A. Make the attributes the same.
Q. Should I modify the attributes of the source file? If this file copy is part of a backup or archive operation, it'd probably be a mistake to leave the 'Archive' attribute on.
A. No, leave them as-is.
Q. What if the source file has the Archive attribute off? If I make it off on the new file as well, it could screw up the user's backup software.
A. Just make it the same. I don't care about the user's backup software.
Q. Well, I'm not sure that's the best approach to take when thinking about designing software FOR users, but if you say so.
Q. What about compression? It's a file attribute, but the copy destination may not support compression.

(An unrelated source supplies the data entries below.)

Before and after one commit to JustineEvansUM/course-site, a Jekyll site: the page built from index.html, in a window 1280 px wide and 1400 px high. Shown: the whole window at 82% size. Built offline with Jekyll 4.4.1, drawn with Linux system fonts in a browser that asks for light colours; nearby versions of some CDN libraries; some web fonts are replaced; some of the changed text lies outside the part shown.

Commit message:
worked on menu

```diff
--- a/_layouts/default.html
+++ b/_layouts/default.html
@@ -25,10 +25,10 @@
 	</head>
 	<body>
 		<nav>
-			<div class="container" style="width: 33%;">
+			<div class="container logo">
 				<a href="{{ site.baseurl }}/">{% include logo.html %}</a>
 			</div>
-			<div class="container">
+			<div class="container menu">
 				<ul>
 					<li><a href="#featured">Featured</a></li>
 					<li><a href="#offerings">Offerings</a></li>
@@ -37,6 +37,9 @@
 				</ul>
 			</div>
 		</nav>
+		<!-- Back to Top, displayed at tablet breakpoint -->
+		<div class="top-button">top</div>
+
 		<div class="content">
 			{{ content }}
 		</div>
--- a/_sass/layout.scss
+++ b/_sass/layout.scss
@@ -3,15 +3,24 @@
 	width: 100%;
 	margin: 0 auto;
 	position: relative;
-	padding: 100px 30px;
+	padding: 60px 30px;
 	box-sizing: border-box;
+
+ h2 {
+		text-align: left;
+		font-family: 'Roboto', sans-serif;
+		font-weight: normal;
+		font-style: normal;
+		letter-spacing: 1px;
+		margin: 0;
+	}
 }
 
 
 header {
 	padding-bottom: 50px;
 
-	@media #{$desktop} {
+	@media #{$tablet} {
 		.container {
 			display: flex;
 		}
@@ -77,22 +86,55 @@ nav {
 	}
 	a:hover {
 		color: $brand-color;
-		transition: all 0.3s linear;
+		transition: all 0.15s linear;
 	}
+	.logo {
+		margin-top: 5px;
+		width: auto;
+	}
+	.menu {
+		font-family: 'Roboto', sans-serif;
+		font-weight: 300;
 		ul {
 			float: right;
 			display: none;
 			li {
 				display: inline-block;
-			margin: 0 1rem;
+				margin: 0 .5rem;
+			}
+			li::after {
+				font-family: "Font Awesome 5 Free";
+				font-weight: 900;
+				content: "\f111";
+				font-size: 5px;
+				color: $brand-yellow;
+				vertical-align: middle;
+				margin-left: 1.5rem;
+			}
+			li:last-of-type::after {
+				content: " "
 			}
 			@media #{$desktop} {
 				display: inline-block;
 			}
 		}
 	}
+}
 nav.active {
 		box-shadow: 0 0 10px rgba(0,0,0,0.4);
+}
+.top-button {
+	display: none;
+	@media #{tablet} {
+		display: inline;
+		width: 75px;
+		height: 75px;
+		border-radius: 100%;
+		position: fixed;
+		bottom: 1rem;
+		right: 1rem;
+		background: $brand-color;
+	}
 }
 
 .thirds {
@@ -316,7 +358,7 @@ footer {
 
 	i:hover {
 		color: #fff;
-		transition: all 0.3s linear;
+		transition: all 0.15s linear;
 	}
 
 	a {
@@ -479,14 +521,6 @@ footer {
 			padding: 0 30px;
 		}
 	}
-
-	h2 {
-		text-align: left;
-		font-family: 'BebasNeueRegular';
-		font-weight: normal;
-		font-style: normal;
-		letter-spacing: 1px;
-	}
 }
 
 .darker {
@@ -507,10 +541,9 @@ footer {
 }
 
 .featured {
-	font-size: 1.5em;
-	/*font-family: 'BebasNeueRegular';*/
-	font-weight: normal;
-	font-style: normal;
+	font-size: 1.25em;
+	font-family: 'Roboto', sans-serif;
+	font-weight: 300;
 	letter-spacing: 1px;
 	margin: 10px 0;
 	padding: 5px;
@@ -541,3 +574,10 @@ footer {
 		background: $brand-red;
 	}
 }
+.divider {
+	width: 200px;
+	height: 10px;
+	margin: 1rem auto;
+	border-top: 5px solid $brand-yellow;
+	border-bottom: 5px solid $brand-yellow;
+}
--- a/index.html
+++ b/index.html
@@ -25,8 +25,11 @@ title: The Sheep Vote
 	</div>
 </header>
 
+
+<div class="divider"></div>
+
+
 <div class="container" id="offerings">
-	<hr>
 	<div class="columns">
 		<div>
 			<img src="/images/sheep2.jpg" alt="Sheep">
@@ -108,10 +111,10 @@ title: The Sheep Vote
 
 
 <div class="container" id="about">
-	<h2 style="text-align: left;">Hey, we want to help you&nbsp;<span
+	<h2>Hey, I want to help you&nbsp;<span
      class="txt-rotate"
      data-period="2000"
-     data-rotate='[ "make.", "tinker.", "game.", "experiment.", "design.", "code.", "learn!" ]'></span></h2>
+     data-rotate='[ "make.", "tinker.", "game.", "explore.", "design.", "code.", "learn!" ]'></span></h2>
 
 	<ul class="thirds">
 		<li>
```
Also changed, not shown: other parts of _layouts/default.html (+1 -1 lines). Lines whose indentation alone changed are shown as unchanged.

A. Don't compress the copy.
Q. Even if the source is compressed, and the destination supports compression?
Q. What about encryption? What if the source file is encrypted, but the destination does not support encryption?
A. Don't encrypt the copy if the destination doesn't support it.
Q. Mmmmm, sorry, don't mean to digress, but … that could be a serious security hole. Especially if wherever this file copy function ends up supports arbitrary parameters (directly or indirectly).
A. Look, just copy the damn file.
"How would you write a routine to copy a file" is just another interview riddle; it doesn't deserve a face value response. David's answers are even better-- they implode the question under its own weight.
The only rational answer to "how would you write a routine to copy a file?" is another question: why would any competent programmer ever write a file copy routine?
The last time I checked, moving mount Fuji wasn't a part of our business plan, either.
* With apologies to Al Jaffee.